Although numerous reports have suggested Drinkwater’s days are numbered at The Bridge, it appears his salary has put off potential suitors such as Germany’s Schalke 04. Drinkwater will be receiving a pay-packet that reflects his bloated transfer fee, although the 28 year old will in the end have to make a stark choice between being excluded from the majority of matchday squads but continue to pick up his inflated pay packet, or going elsewhere on loan if a deal can be reached where Chelsea will subsidize his wages to play for someone else. The list of Chelsea’s expensive mistakes is long, extensive, and embarrassing.
Sarri has made an impressive start to the 2018/19 Premier League campaign, in some way rebutting accusations of inertia during the pre-season transfer window. Although short of a match-winning striker Chelsea’s squad is strong, and can once more rely on Eden Hazard and Willian, two world-class talents who might have left for pastures new had Conte remained at the helm. With both Ethan Ampadu and especially Cesc Fabregas perhaps above Loftus-Cheek in the midfield pecking order strength in depth within Chelsea’s engine room is beyond doubt. Despite a strong season at Selhurst Park and flashes of promise in Russia this summer Loftus-Cheek’s patience will surely finally run out with his parent club, although it is not clear where a good fit would be for his talents at a stage in the season where most top clubs have long-since finalized their rosters.

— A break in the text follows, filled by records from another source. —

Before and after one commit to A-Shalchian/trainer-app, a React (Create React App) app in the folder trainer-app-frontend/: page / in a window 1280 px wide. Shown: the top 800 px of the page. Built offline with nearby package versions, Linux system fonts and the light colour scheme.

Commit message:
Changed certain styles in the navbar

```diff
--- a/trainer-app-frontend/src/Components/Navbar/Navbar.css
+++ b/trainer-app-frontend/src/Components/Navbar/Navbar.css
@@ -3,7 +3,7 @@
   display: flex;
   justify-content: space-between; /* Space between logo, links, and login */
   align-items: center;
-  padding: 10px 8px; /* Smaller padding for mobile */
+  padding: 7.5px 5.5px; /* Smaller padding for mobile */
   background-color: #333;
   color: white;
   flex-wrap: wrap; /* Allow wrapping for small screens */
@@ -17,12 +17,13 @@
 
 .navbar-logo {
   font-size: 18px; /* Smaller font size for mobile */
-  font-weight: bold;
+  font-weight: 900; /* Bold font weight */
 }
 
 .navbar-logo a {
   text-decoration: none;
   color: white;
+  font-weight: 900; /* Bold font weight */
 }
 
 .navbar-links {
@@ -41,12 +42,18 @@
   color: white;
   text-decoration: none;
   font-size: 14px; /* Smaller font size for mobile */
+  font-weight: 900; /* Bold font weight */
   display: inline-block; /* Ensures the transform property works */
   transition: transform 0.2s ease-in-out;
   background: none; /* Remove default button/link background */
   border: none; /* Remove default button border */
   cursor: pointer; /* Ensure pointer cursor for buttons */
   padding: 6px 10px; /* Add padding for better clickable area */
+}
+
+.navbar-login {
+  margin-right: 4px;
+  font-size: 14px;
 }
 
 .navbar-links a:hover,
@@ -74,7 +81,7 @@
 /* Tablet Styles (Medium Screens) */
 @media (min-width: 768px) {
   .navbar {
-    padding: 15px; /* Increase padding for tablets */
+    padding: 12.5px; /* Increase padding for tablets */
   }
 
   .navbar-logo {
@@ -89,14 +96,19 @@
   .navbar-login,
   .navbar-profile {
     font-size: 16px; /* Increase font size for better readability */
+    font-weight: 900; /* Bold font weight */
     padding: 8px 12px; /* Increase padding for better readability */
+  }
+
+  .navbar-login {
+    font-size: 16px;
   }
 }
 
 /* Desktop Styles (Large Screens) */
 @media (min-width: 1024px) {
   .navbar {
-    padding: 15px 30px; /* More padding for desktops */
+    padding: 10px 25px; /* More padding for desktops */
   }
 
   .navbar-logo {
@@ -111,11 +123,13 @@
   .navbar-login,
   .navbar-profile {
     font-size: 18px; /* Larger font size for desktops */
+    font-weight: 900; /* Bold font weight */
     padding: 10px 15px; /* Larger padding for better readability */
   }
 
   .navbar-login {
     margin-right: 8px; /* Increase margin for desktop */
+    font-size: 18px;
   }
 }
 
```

An obsession with recruiting foreign managers inevitably holds back the flow of young talent into tier 1 sides such as Chelsea. Wary of the bedding in period needed for youth players within the first team coaches usually opt for tried and tested players like Jorginho, often from their previous clubs, who can supposedly slot straight in and hit the ground running. Drinkwater could arguably be included within this description, although his signing was seen by some as more of a token signing of an English-player whose price-tag represented an acceptable, but expensive risk than money wasted. (Such events perfectly encapsulated the landscape during technical director Michael Emenalo’s time at Chelsea). Premier League teams do not have an obligation to supply Gareth Southgate’s England will a conveyor-belt of talent but nevertheless, there is, or at least should be, a moral responsibility to treat the likes of Loftus-Cheek with respect and identify a clear career path for the player, or let him go to seek suitable, alternative employment.
Ruben Loftus-Cheek could once have been part of the future of Chelsea’s midfield, although the signing of Drinkwater more or less ended such an outcome. Furthermore, the acquisition of Jorginho and unexpected faith placed in Ross Barkley, coupled with the undroppable Kante being pushed further forward once more stations Loftus-Cheek in a footballing no man’s land. Rightly an ambitious man, he should finally accept that through no fault of his own, his Chelsea career is over.